Today I had to fix some old test automation code where in a perl script functions of flush.pl and getopts.pl were getting used and scripts were failing on RHEL7 as these are the old and obsolete legacy libraries of perl.
The solution was to replace function Getopts (belongs to getopts.pl) with function GetOptions (belongs to Getopt::Long perl module). Call to Getopts is relatively very different than GetOptions. Though the purpose remains very similar. We can say it is the extended version of Getopts.
Basically, the purpose of GetOptions() is to parse the command line parameters. It also checks the type of arguments. It returns true or false depending on arguments processed successfully or not.
Here is the example how I used it in my test automation ::

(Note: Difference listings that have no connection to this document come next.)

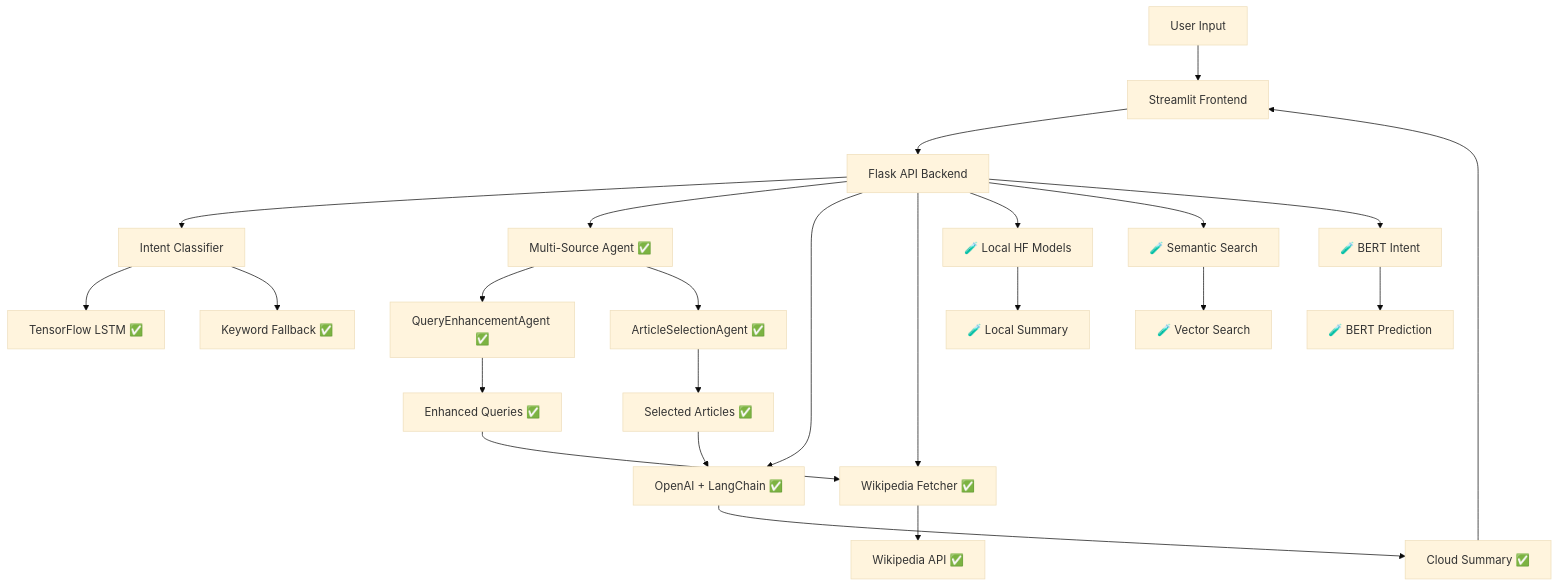
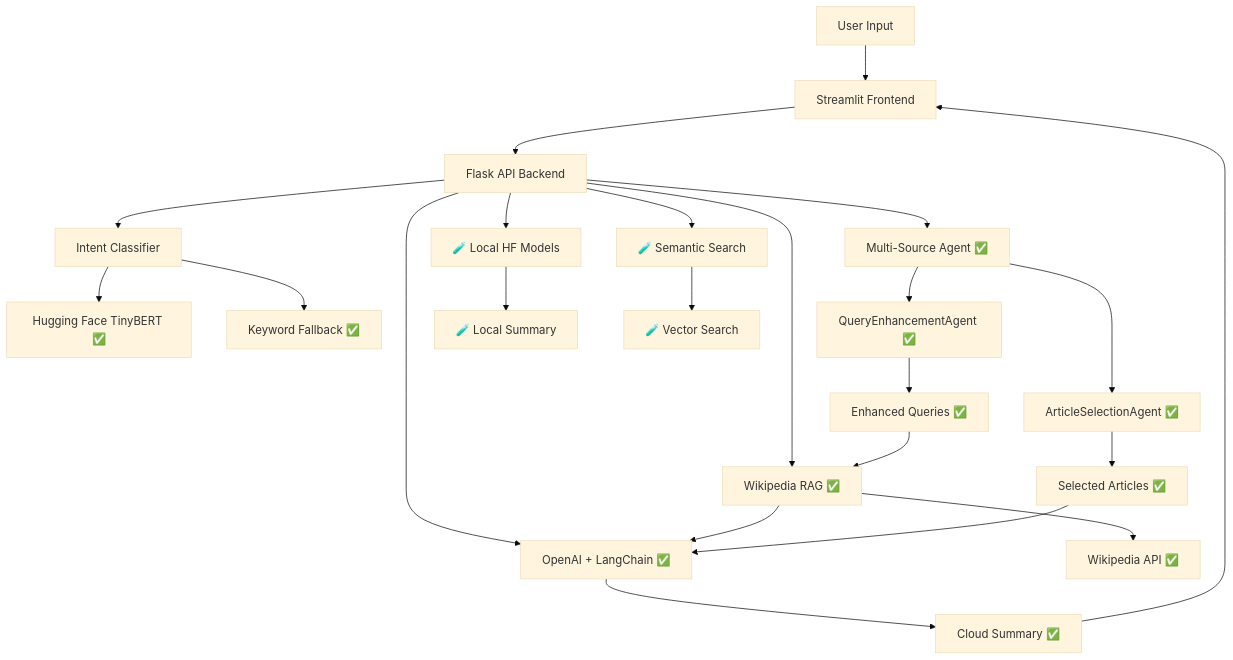
One commit to mathieudelehaye/SummarEaseAI changed the diagram in README.md. Above: the diagram before and after it, drawn with Mermaid (base theme). The commit also changed other lines of this file, not shown here.

````diff
--- a/README.md
+++ b/README.md
@@ -201,28 +190,27 @@
 ```mermaid
 graph TD
     A[User Input] --> B[Streamlit Frontend]
     B --> C[Flask API Backend]
     C --> D[Intent Classifier]
-    D --> E[TensorFlow LSTM ✅]
+    D --> E[Hugging Face TinyBERT ✅]
     D --> F[Keyword Fallback ✅]
     C --> G[Multi-Source Agent ✅]
     G --> H[QueryEnhancementAgent ✅]
     G --> I[ArticleSelectionAgent ✅]
     C --> J[OpenAI + LangChain ✅]
-    C --> K[Wikipedia Fetcher ✅]
+    C --> K[Wikipedia RAG ✅]
     K --> L[Wikipedia API ✅]
     J --> M[Cloud Summary ✅]
     H --> N[Enhanced Queries ✅]
     I --> O[Selected Articles ✅]
+    K --> J
     M --> B
     N --> K
     O --> J
     
     %% Under Test Features
     C --> P[🧪 Local HF Models]
     C --> Q[🧪 Semantic Search]
-    C --> R[🧪 BERT Intent]
     P --> S[🧪 Local Summary]
     Q --> T[🧪 Vector Search]
-    R --> U[🧪 BERT Prediction]
 ```
````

Files :: 1. Test.sh 2. Customer.pl
Calling my perl script (Customer.pl) in my Shell script (Test.sh):: perl Customer.pl -u 100 -f Customer.ldif
Parsing Arguments in Customer.pl (argument -u and -f)::
#Loading the module
#set up local defaults
my $Number_Users = 1;
$Output_File = “output.ldif”;
#no values options, True if present in the argument list else false
$Verbose = 0;
$Append = 0;
#Assigning the actual values by parsing the arguments in call
GetOptions(‘u=i’ => \$Number_Users,
‘f=s’ => \$Output_File,
‘verbose’ => \$Verbose,
‘Append’ => \$Append,
So now I have the values Number_Users=100 and Output_File=Customer.ldif. Here meaning of i in ‘u=i’ is that the argument value of option -u must be an integer and meaning of s in ‘f=s’ is argument value of option -f must be a string.